Monday, December 14, 2009

Transparency in Media coverage - IE Editorial


Indian media needs remedial action, and needs it now. As evidence had poured in about how election reporting is widely up for sale (methodically exposed by The Hindu) and how articles and programming all too often do not carry disclosures on sponsorship (as detailed in two reports in The Sunday Express), the media have been forced to look harder at our own linty navel. It is perhaps no surprise that there exists a sophisticated persuasion industry, spanning politics, business, sport and entertainment, which aims to use the news media as brand battleground — to shine a politician’s image right before an election, sell a razor or provide publicity for a movie — and do it sneakily, pretending to be a straight piece of news.
There is an entire range of such insidious practices, from private treaties to advertisements in return for buying up newspapers and inflating circulation, besides more complex kinds of implication — impacting both the reportorial and editorial fronts. For too long, much of the mainstream media in India has gotten away with prissy exhortations to transparency, responsibility and ethics even as their own marketing departments are busy shilling. TV networks which never tire of meta commentary on the lines of the New Yorker cartoon — “Welcome to All About the Media, where members of the media discuss the role of the media in media coverage of the media” — have an even harder time living with themselves, as their sanctimony clashes with brand partnerships that make it hard to separate truth and marketing lies. It is public faith in the need for a free media that guarantees the freedom of the press and checks against interference by government. It is this faith — and therefore this freedom — which is at stake. To be fair, many newspapers and TV networks are now instituting a verifiable set of norms, but they need to be held to their word.
Sections of the media that are complicit in this selling might feel clever about the way it swells their coffers, but are oblivious to the way it imperils their very foundations — and devalues the very space they put on sale. At a time when media outlets are staving off the avalanche of amateur content and trying to convince the world how desperately it needs them — that journalism is a vital public trust, an essential for a full-throated democracy — this is exactly the kind of practice that punctures the grand talk. The Indian media is so far insulated from the larger industry crisis, but one would think that in the interim, they would try and shore up a sense of professional credibility. It’s all we have.

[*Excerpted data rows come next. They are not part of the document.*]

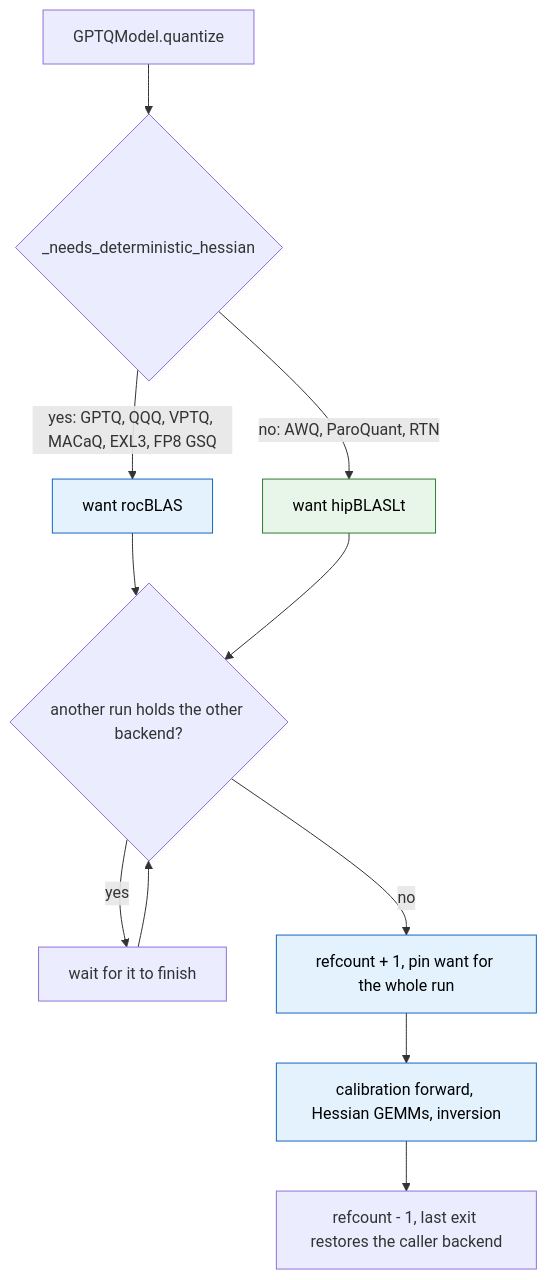
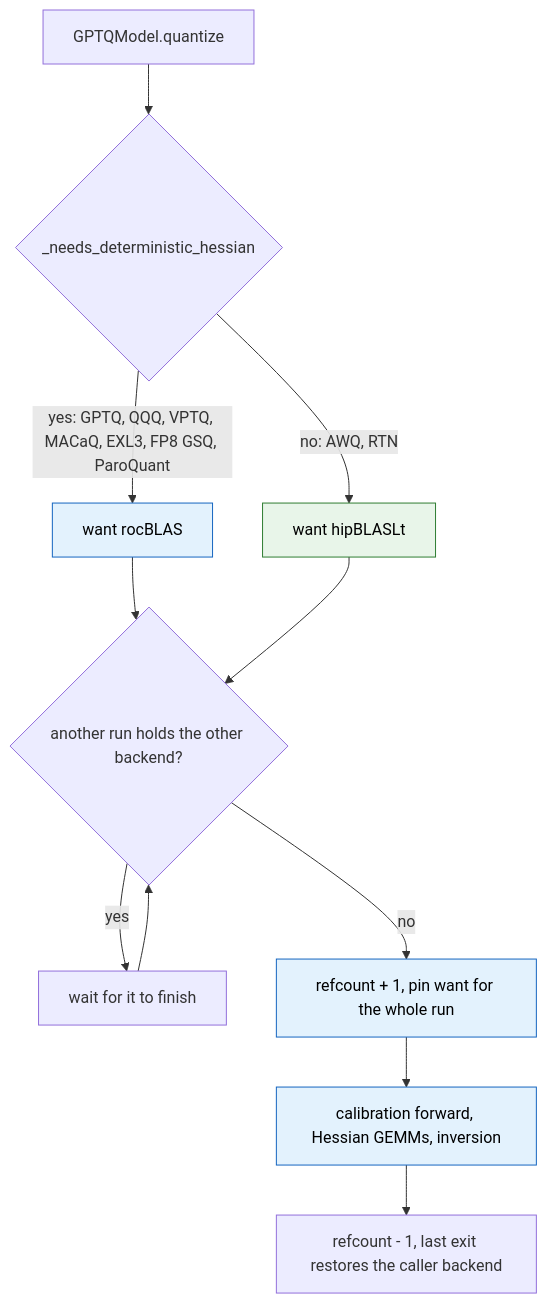
Before and after one commit to ModelCloud/GPTQModel: the second of 2 diagrams in docs/rocm-default-environment.md, drawn with Mermaid. The commit also changed other lines of this file and 7 other files, not shown here.

````diff
--- a/docs/rocm-default-environment.md
+++ b/docs/rocm-default-environment.md
@@ -111,18 +111,18 @@
 ```mermaid
 flowchart TD
     A["GPTQModel.quantize"] --> B{"_needs_deterministic_hessian"}
-    B -- "yes: GPTQ, QQQ, VPTQ, MACaQ, EXL3, FP8 GSQ" --> C["want rocBLAS"]
-    B -- "no: AWQ, ParoQuant, RTN" --> D["want hipBLASLt"]
+    B -- "yes: GPTQ, QQQ, VPTQ, MACaQ, EXL3, FP8 GSQ, ParoQuant" --> C["want rocBLAS"]
+    B -- "no: AWQ, RTN" --> D["want hipBLASLt"]
     C --> E{"another run holds the other backend?"}
     D --> E
     E -- "yes" --> F["wait for it to finish"]
     F --> E
     E -- "no" --> G["refcount + 1, pin want for the whole run"]
     G --> H["calibration forward, Hessian GEMMs, inversion"]
     H --> I["refcount - 1, last exit restores the caller backend"]
 
     classDef pin fill:#e3f2fd,stroke:#1565c0,color:#000
     classDef fast fill:#e8f5e9,stroke:#2e7d32,color:#000
     class C,G,H pin
     class D fast
 ```
````
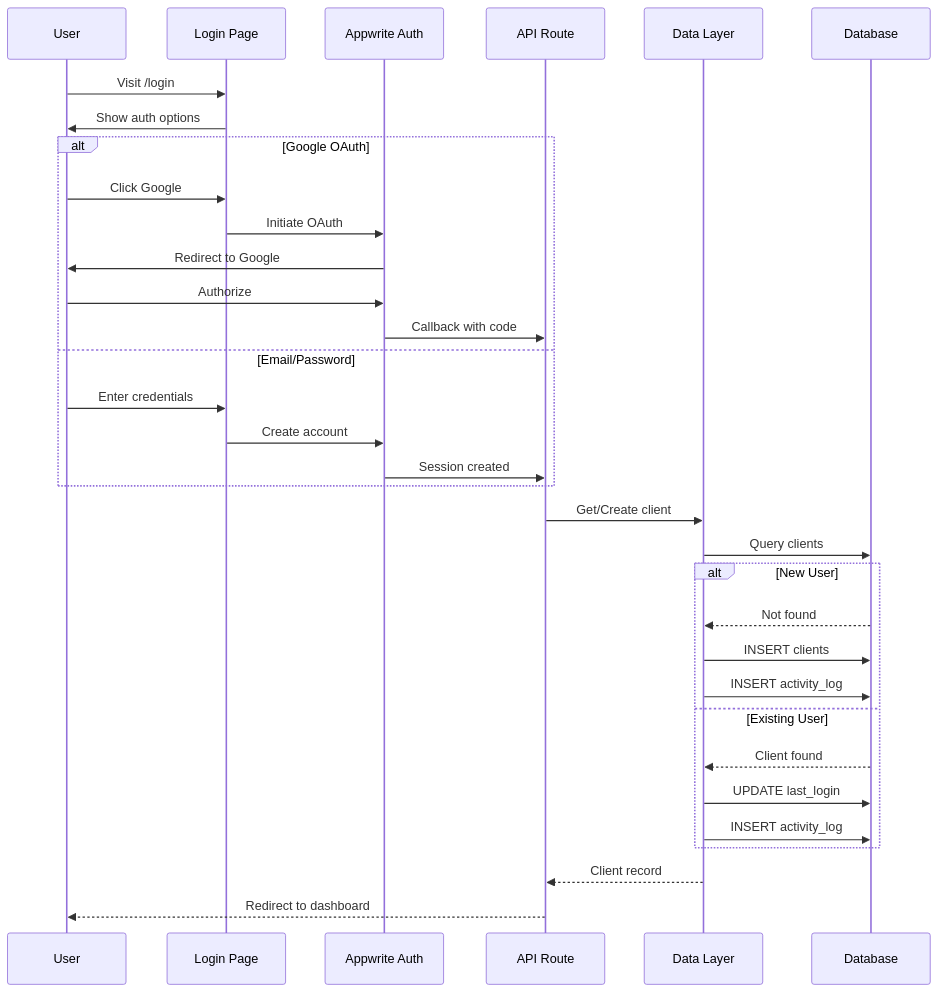
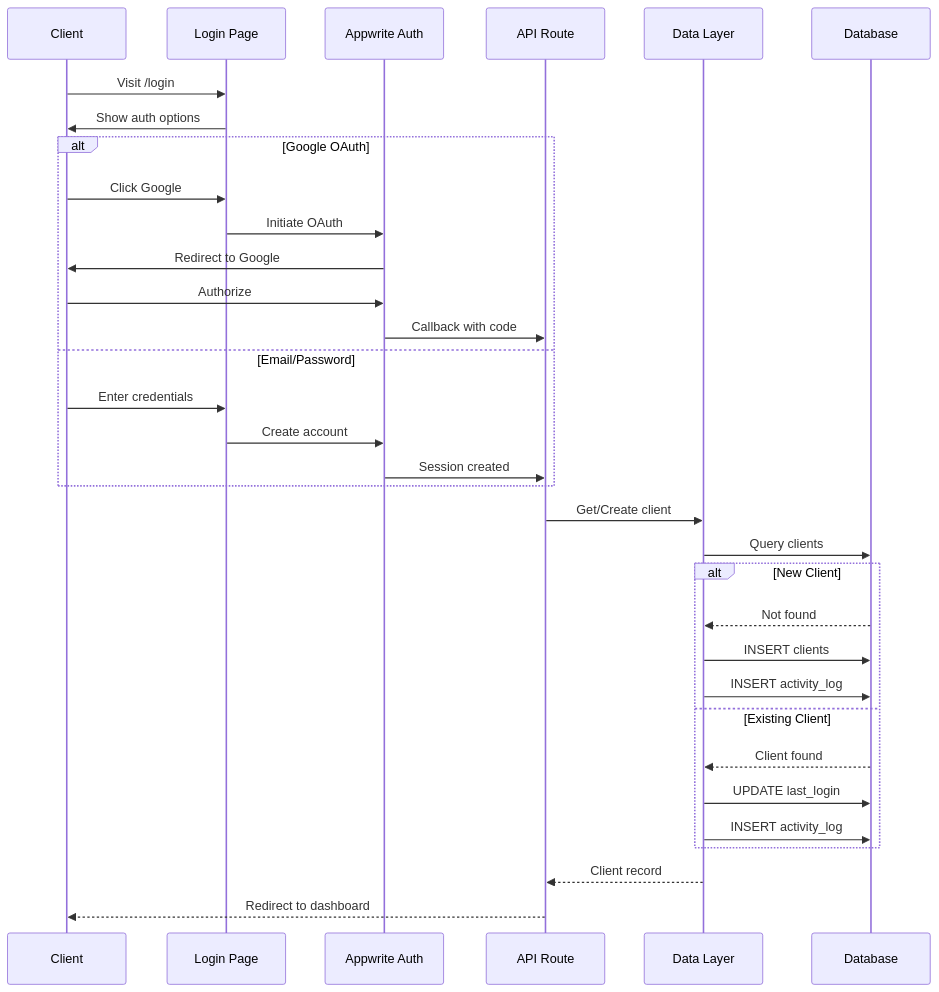
The second of 2 diagrams in docs/diagrams/functional-flow/create-account.md (kpm34/college-football-fantasy-app), drawn with Mermaid before and after one commit. The commit also changed other lines of this file, not shown here.

First line of the commit message:
docs: update authentication diagram to use 'client' terminology

````diff
--- a/docs/diagrams/functional-flow/create-account.md
+++ b/docs/diagrams/functional-flow/create-account.md
@@ -58,40 +58,40 @@
 ```mermaid
 sequenceDiagram
-  participant U as User
+  participant C as Client
   participant UI as Login Page
   participant Auth as Appwrite Auth
   participant API as API Route
   participant DAL as Data Layer
   participant DB as Database
   
-  U->>UI: Visit /login
-  UI->>U: Show auth options
+  C->>UI: Visit /login
+  UI->>C: Show auth options
   
   alt Google OAuth
-    U->>UI: Click Google
+    C->>UI: Click Google
     UI->>Auth: Initiate OAuth
-    Auth->>U: Redirect to Google
-    U->>Auth: Authorize
+    Auth->>C: Redirect to Google
+    C->>Auth: Authorize
     Auth->>API: Callback with code
   else Email/Password
-    U->>UI: Enter credentials
+    C->>UI: Enter credentials
     UI->>Auth: Create account
     Auth->>API: Session created
   end
   
   API->>DAL: Get/Create client
   DAL->>DB: Query clients
   
-  alt New User
+  alt New Client
     DB-->>DAL: Not found
     DAL->>DB: INSERT clients
     DAL->>DB: INSERT activity_log
-  else Existing User
+  else Existing Client
     DB-->>DAL: Client found
     DAL->>DB: UPDATE last_login
     DAL->>DB: INSERT activity_log
   end
   
   DAL-->>API: Client record
-  API-->>U: Redirect to dashboard
+  API-->>C: Redirect to dashboard
 ```
````
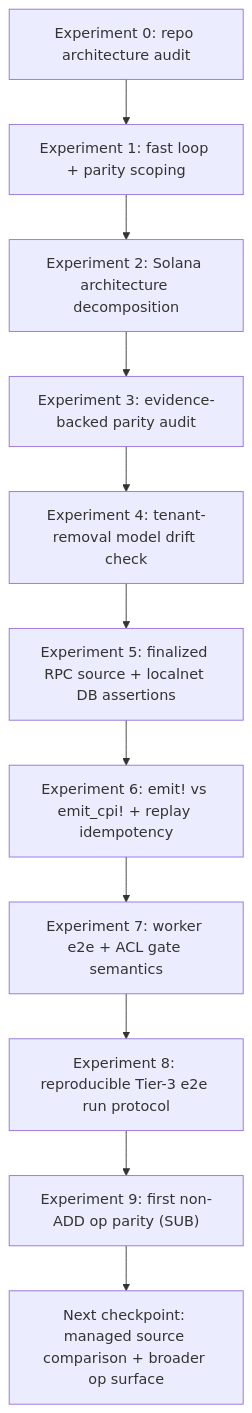
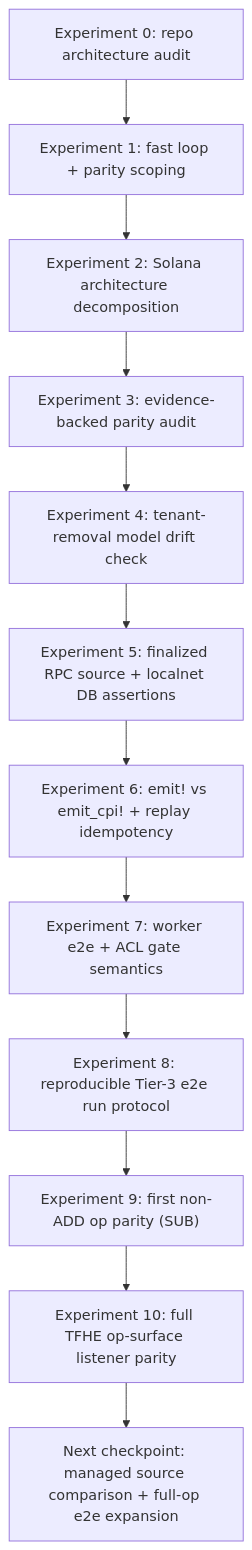
One commit to zama-ai/fhevm changed the diagram in docs/protocol/explorations/solana-host-listener/LEARNING.md. Above: the diagram before and after it, drawn with Mermaid. The commit also changed other lines of this file and 9 other files, not shown here.

Commit message:
solana: add full TFHE symbolic op parity scaffold

````diff
--- a/docs/protocol/explorations/solana-host-listener/LEARNING.md
+++ b/docs/protocol/explorations/solana-host-listener/LEARNING.md
@@ -16,13 +16,14 @@
 ```mermaid
 flowchart TD
   E0["Experiment 0: repo architecture audit"] --> E1["Experiment 1: fast loop + parity scoping"]
   E1 --> E2["Experiment 2: Solana architecture decomposition"]
   E2 --> E3["Experiment 3: evidence-backed parity audit"]
   E3 --> E4["Experiment 4: tenant-removal model drift check"]
   E4 --> E5["Experiment 5: finalized RPC source + localnet DB assertions"]
   E5 --> E6["Experiment 6: emit! vs emit_cpi! + replay idempotency"]
   E6 --> E7["Experiment 7: worker e2e + ACL gate semantics"]
   E7 --> E8["Experiment 8: reproducible Tier-3 e2e run protocol"]
   E8 --> E9["Experiment 9: first non-ADD op parity (SUB)"]
-  E9 --> NX["Next checkpoint: managed source comparison + broader op surface"]
+  E9 --> E10["Experiment 10: full TFHE op-surface listener parity"]
+  E10 --> NX["Next checkpoint: managed source comparison + full-op e2e expansion"]
 ```
````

1 comment:

Nothing Spectacular said...

The Times of India (and to some extent the Economic Times) is basically the father of this trend, and that is why I stopped reading both more than 3-4 years ago. They are the 'opium of the masses' that Karl Marx wanted and which are making us all hollow and superficial. Don't know much about HT, but the Mint is (so far) free of this poisonous influence.